Do you have a high level of risk or many assets to protect? You can always discuss your liability coverage needs, options, deductible and policy limits with your insurance representative.
If you are unable to occupy your condo due to a covered loss, additional living expenses coverage can help you pay for increased temporary housing and some living expenses. This can include hotels, meals, laundry and other related expenses.
Note: you are still responsible for your deductible, as well as any related costs above your policy limits. An insurance representative can help you determine the amount of coverage that would be appropriate for your situation.
Coverage for damage to additions, alterations and improvements you’ve made to your condo unit. Generally, this is part of the dwelling coverage (Coverage A) and may include items such as appliances, flooring, kitchen renovations and more. If you financed any of these improvements, your lender may require certain coverage options and limits.
Think about what it would cost to repair or replace any of these improvements. Then talk it over with your insurance representative.
Here are a few common optional property coverages available for you to consider:
- Contents replacement cost
Covers the replacement cost for most of your personal property
- Valuable items coverage
Provides extra protection for items like jewelry, collectibles, and fine art
- Broadened content coverage
Protects your personal property against additional types of losses

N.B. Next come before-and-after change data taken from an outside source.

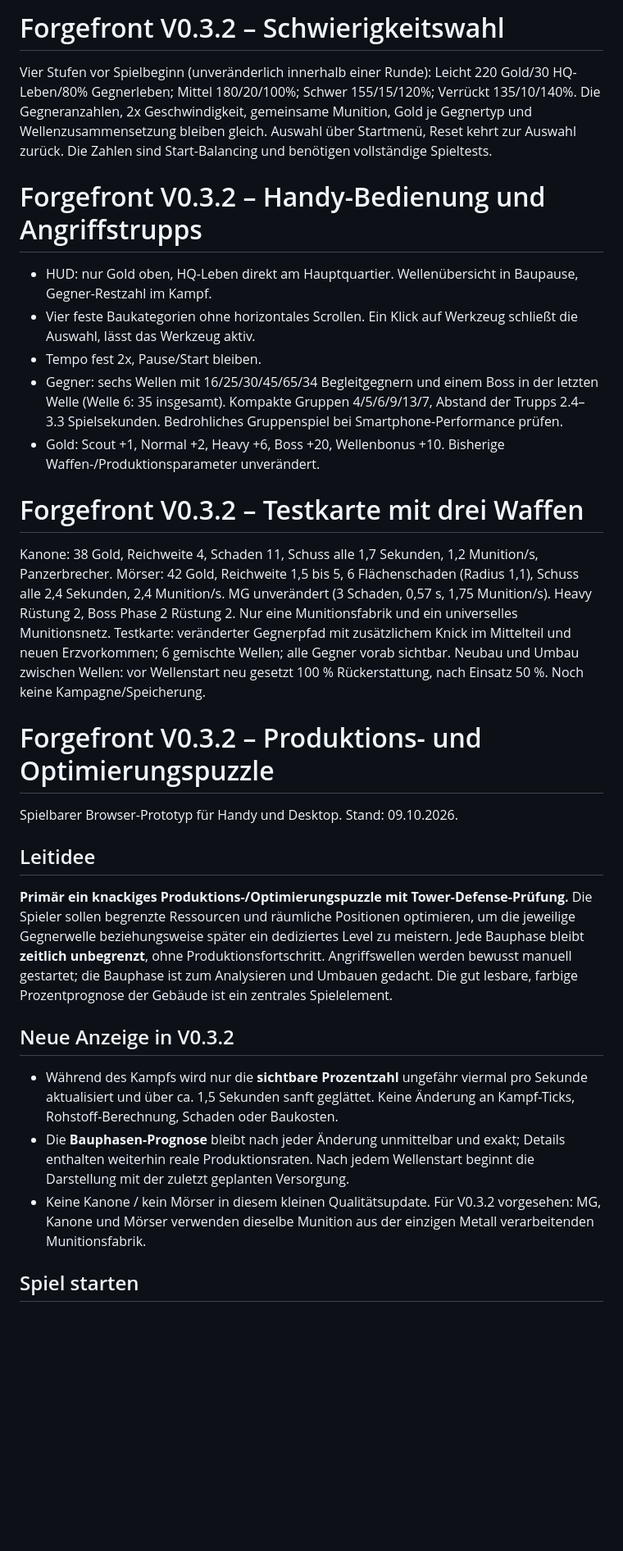
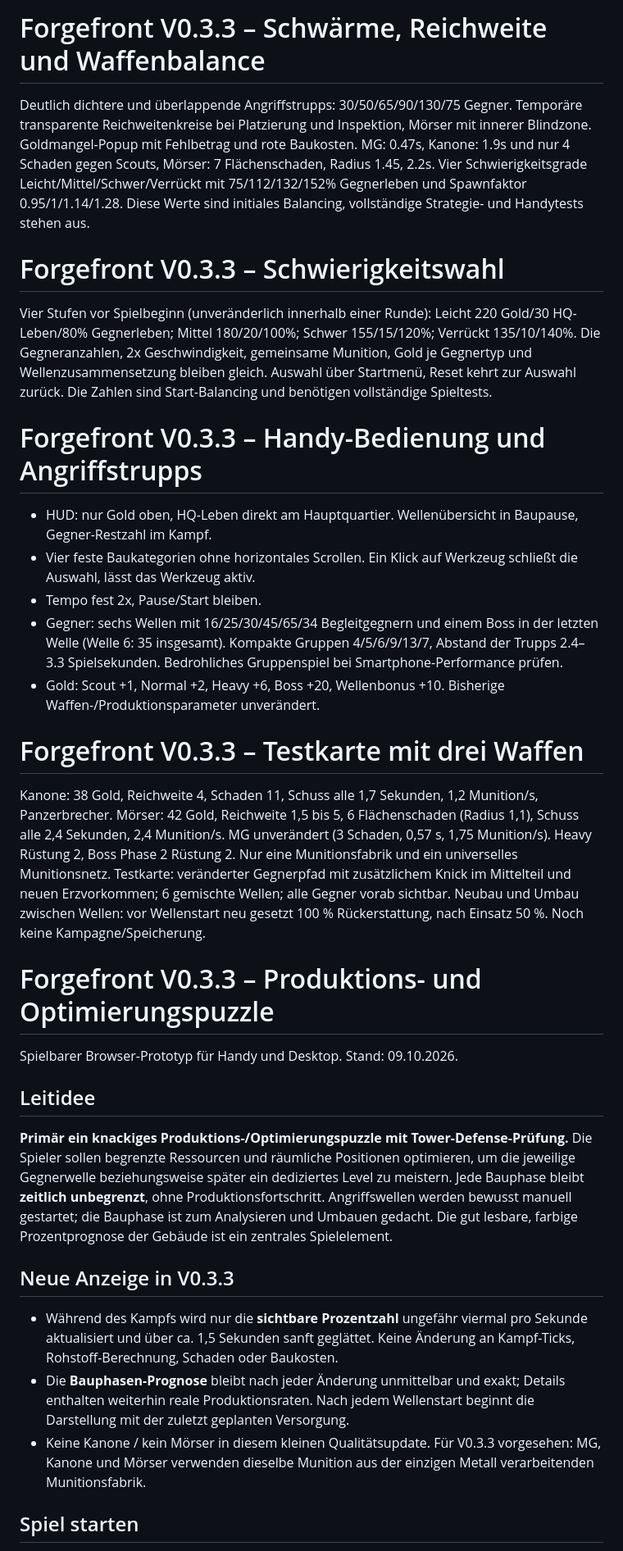
Before and after one commit to Karlel0815/Forgefront, a Markdown page: README.md, the part around one of its changes. Shown at 82% size. Rendered like a GitHub page; blank space fills up the shorter version.

Commit message:
feat: Forgefront v0.3.3 dense swarms and tactical feedback README.md

```diff
--- a/README.md
+++ b/README.md
@@ -1,8 +1,12 @@
-# Forgefront V0.3.2 – Schwierigkeitswahl
+# Forgefront V0.3.3 – Schwärme, Reichweite und Waffenbalance
+
+Deutlich dichtere und überlappende Angriffstrupps: 30/50/65/90/130/75 Gegner. Temporäre transparente Reichweitenkreise bei Platzierung und Inspektion, Mörser mit innerer Blindzone. Goldmangel-Popup mit Fehlbetrag und rote Baukosten. MG: 0.47s, Kanone: 1.9s und nur 4 Schaden gegen Scouts, Mörser: 7 Flächenschaden, Radius 1.45, 2.2s. Vier Schwierigkeitsgrade Leicht/Mittel/Schwer/Verrückt mit 75/112/132/152% Gegnerleben und Spawnfaktor 0.95/1/1.14/1.28. Diese Werte sind initiales Balancing, vollständige Strategie- und Handytests stehen aus.
+
+# Forgefront V0.3.3 – Schwierigkeitswahl
 
 Vier Stufen vor Spielbeginn (unveränderlich innerhalb einer Runde): Leicht 220 Gold/30 HQ-Leben/80% Gegnerleben; Mittel 180/20/100%; Schwer 155/15/120%; Verrückt 135/10/140%. Die Gegneranzahlen, 2x Geschwindigkeit, gemeinsame Munition, Gold je Gegnertyp und Wellenzusammensetzung bleiben gleich. Auswahl über Startmenü, Reset kehrt zur Auswahl zurück. Die Zahlen sind Start-Balancing und benötigen vollständige Spieltests.
 
-# Forgefront V0.3.2 – Handy-Bedienung und Angriffstrupps
+# Forgefront V0.3.3 – Handy-Bedienung und Angriffstrupps
 
 - HUD: nur Gold oben, HQ-Leben direkt am Hauptquartier. Wellenübersicht in Baupause, Gegner-Restzahl im Kampf.
 - Vier feste Baukategorien ohne horizontales Scrollen. Ein Klick auf Werkzeug schließt die Auswahl, lässt das Werkzeug aktiv.
@@ -10,11 +14,11 @@ Vier Stufen vor Spielbeginn (unveränderlich innerhalb einer Runde): Leicht 220
 - Gegner: sechs Wellen mit 16/25/30/45/65/34 Begleitgegnern und einem Boss in der letzten Welle (Welle 6: 35 insgesamt). Kompakte Gruppen 4/5/6/9/13/7, Abstand der Trupps 2.4–3.3 Spielsekunden. Bedrohliches Gruppenspiel bei Smartphone-Performance prüfen.
 - Gold: Scout +1, Normal +2, Heavy +6, Boss +20, Wellenbonus +10. Bisherige Waffen-/Produktionsparameter unverändert.
 
-# Forgefront V0.3.2 – Testkarte mit drei Waffen
+# Forgefront V0.3.3 – Testkarte mit drei Waffen
 
 Kanone: 38 Gold, Reichweite 4, Schaden 11, Schuss alle 1,7 Sekunden, 1,2 Munition/s, Panzerbrecher. Mörser: 42 Gold, Reichweite 1,5 bis 5, 6 Flächenschaden (Radius 1,1), Schuss alle 2,4 Sekunden, 2,4 Munition/s. MG unverändert (3 Schaden, 0,57 s, 1,75 Munition/s). Heavy Rüstung 2, Boss Phase 2 Rüstung 2. Nur eine Munitionsfabrik und ein universelles Munitionsnetz. Testkarte: veränderter Gegnerpfad mit zusätzlichem Knick im Mittelteil und neuen Erzvorkommen; 6 gemischte Wellen; alle Gegner vorab sichtbar. Neubau und Umbau zwischen Wellen: vor Wellenstart neu gesetzt 100 % Rückerstattung, nach Einsatz 50 %. Noch keine Kampagne/Speicherung.
 
-# Forgefront V0.3.2 – Produktions- und Optimierungspuzzle
+# Forgefront V0.3.3 – Produktions- und Optimierungspuzzle
 
 Spielbarer Browser-Prototyp für Handy und Desktop. Stand: 09.10.2026.
 
@@ -22,11 +26,11 @@ Spielbarer Browser-Prototyp für Handy und Desktop. Stand: 09.10.2026.
 
 **Primär ein knackiges Produktions-/Optimierungspuzzle mit Tower-Defense-Prüfung.** Die Spieler sollen begrenzte Ressourcen und räumliche Positionen optimieren, um die jeweilige Gegnerwelle beziehungsweise später ein dediziertes Level zu meistern. Jede Bauphase bleibt **zeitlich unbegrenzt**, ohne Produktionsfortschritt. Angriffswellen werden bewusst manuell gestartet; die Bauphase ist zum Analysieren und Umbauen gedacht. Die gut lesbare, farbige Prozentprognose der Gebäude ist ein zentrales Spielelement.
 
-## Neue Anzeige in V0.3.2
+## Neue Anzeige in V0.3.3
 
 - Während des Kampfs wird nur die **sichtbare Prozentzahl** ungefähr viermal pro Sekunde aktualisiert und über ca. 1,5 Sekunden sanft geglättet. Keine Änderung an Kampf-Ticks, Rohstoff-Berechnung, Schaden oder Baukosten.
 - Die **Bauphasen-Prognose** bleibt nach jeder Änderung unmittelbar und exakt; Details enthalten weiterhin reale Produktionsraten. Nach jedem Wellenstart beginnt die Darstellung mit der zuletzt geplanten Versorgung.
-- Keine Kanone / kein Mörser in diesem kleinen Qualitätsupdate. Für V0.3.2 vorgesehen: MG, Kanone und Mörser verwenden dieselbe Munition aus der einzigen Metall verarbeitenden Munitionsfabrik.
+- Keine Kanone / kein Mörser in diesem kleinen Qualitätsupdate. Für V0.3.3 vorgesehen: MG, Kanone und Mörser verwenden dieselbe Munition aus der einzigen Metall verarbeitenden Munitionsfabrik.
 
 ## Spiel starten
 
```
Also changed, not shown: other parts of README.md (+1 -1 lines).
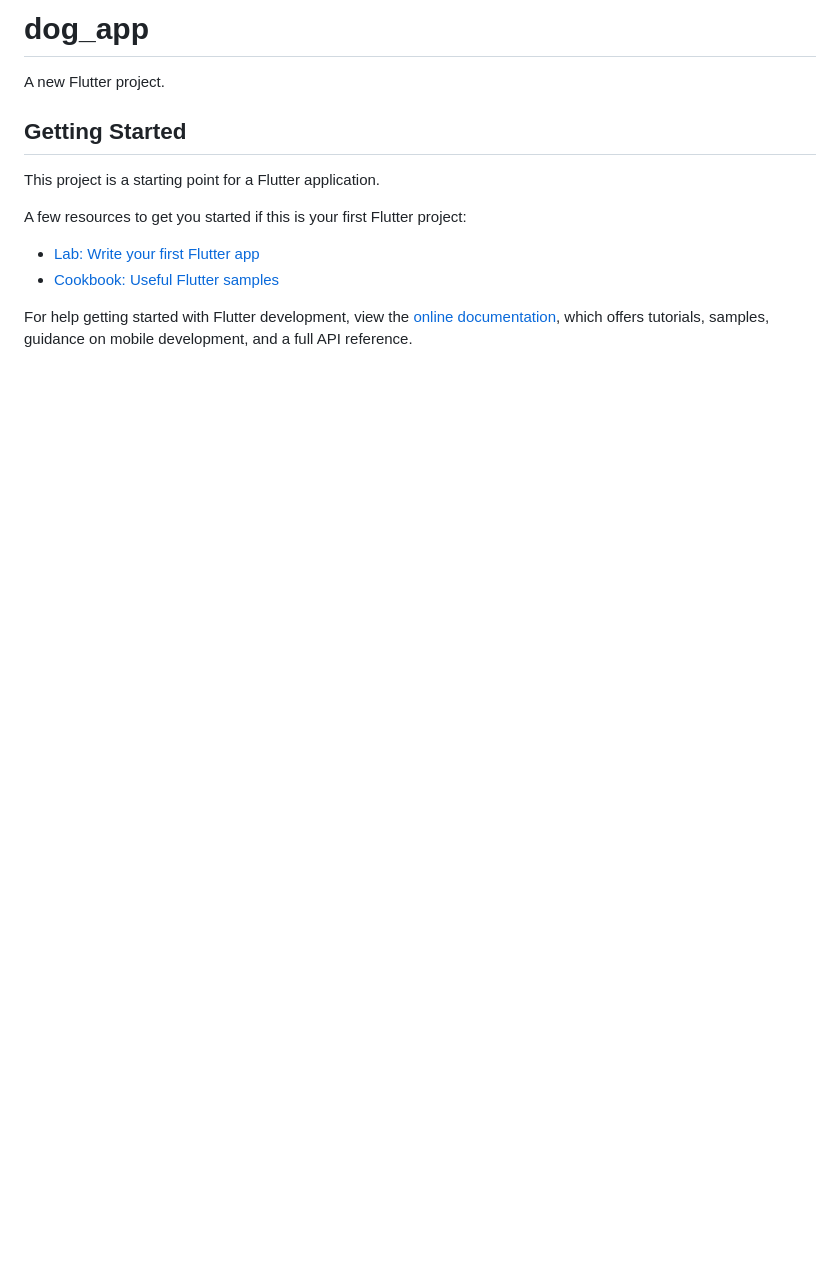
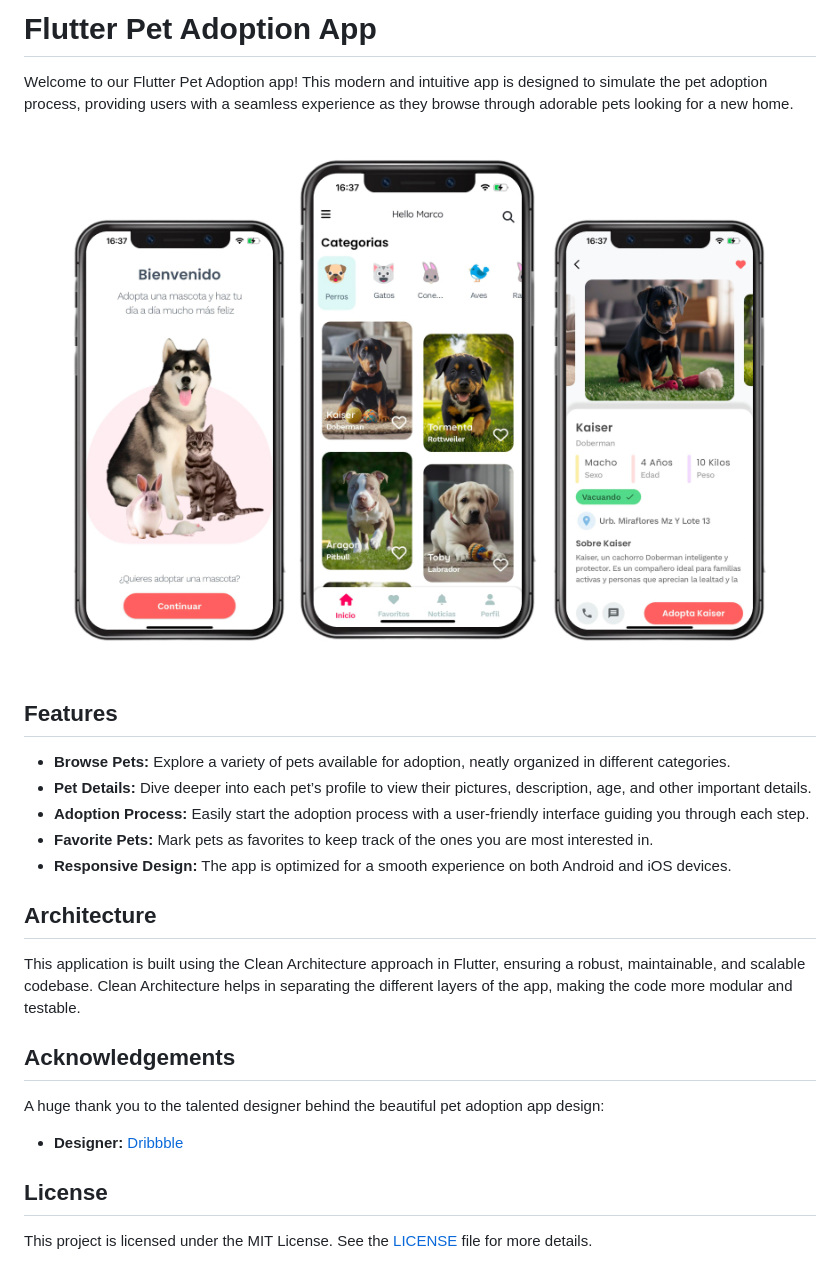
Before and after one commit to Coboy16/app_animals, a Markdown page: README.md, the part around the change. Drawn GitHub-style; pictures changed too: ui.jpg (added); blank space fills up the shorter version.

```diff
--- a/README.md
+++ b/README.md
@@ -1,16 +1,22 @@
-# dog_app
+# Flutter Pet Adoption App
 
-A new Flutter project.
+Welcome to our Flutter Pet Adoption app! This modern and intuitive app is designed to simulate the pet adoption process, providing users with a seamless experience as they browse through adorable pets looking for a new home.
 
-## Getting Started
+![App UI](/ui.jpg)
 
-This project is a starting point for a Flutter application.
+## Features
+- **Browse Pets:** Explore a variety of pets available for adoption, neatly organized in different categories.
+- **Pet Details:** Dive deeper into each pet’s profile to view their pictures, description, age, and other important details.
+- **Adoption Process:** Easily start the adoption process with a user-friendly interface guiding you through each step.
+- **Favorite Pets:** Mark pets as favorites to keep track of the ones you are most interested in.
+- **Responsive Design:** The app is optimized for a smooth experience on both Android and iOS devices.
 
-A few resources to get you started if this is your first Flutter project:
+## Architecture
+This application is built using the Clean Architecture approach in Flutter, ensuring a robust, maintainable, and scalable codebase. Clean Architecture helps in separating the different layers of the app, making the code more modular and testable.
 
-- [Lab: Write your first Flutter app](https://docs.flutter.dev/get-started/codelab)
-- [Cookbook: Useful Flutter samples](https://docs.flutter.dev/cookbook)
+## Acknowledgements
+A huge thank you to the talented designer behind the beautiful pet adoption app design:
+- **Designer:** [Dribbble](https://dribbble.com/shots/17870373-Pet-adoption-app)
 
-For help getting started with Flutter development, view the
-[online documentation](https://docs.flutter.dev/), which offers tutorials,
-samples, guidance on mobile development, and a full API reference.
+## License
+This project is licensed under the MIT License. See the [LICENSE](LICENSE) file for more details.
```
Also changed, not shown: 1 other file.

Well, it depends. Generally, your condo association’s master policy would cover what’s outside your walls—the physical structure of the condo unit and common areas—and your personal condo policy would be responsible for everything in them. This includes the structures inside your unit like the kitchen, as well as your personal belongings (e.g. electronics, sporting goods, furniture and clothing).
You should review your association’s bylaws and the association’s insurance policy to understand where their responsibility ends and yours begins. Then, an insurance representative can help you determine the coverages and limits that would best protect you and your home.
A deductible is the amount of a covered claim that is your responsibility. And a policy limit (or “limit of liability”) is the maximum amount your insurance company will pay for a covered claim.
Some condo owners opt for a higher deductible in favor of a lower premium. But if the unexpected happens, you need to make sure the amount you choose as a deductible is one you can afford to pay out of pocket.
An insurance representative can help you balance your individual needs.
Possibly. Updates to your condo like renovating a kitchen, expanding a bathroom or attaching a deck may affect the amount of coverage you need.
Check in with an insurance representative when you’re doing a big project, make a big purchase, or on an annual basis, to help ensure your policy remains adequate and up to date.
If you have liability insurance, you may have some coverage for bodily injury, property damage, medical payments and legal expenses if you or a family member is found responsible for causing injury to other people or their property. It does not cover personal injury claims for you or any family members that live with you.
Damage or theft of personal belongings can be covered under personal property coverage of a condo policy. This coverage helps protect items like electronics, sporting equipment and furniture up to your policy limit. It also covers your personal items when they are outside of your home, like if your computer got stolen from your car or hotel room.
Cash, collectibles, jewelry, furs and silverware may only have limited protection and may require a valuable items endorsement or a separate policy.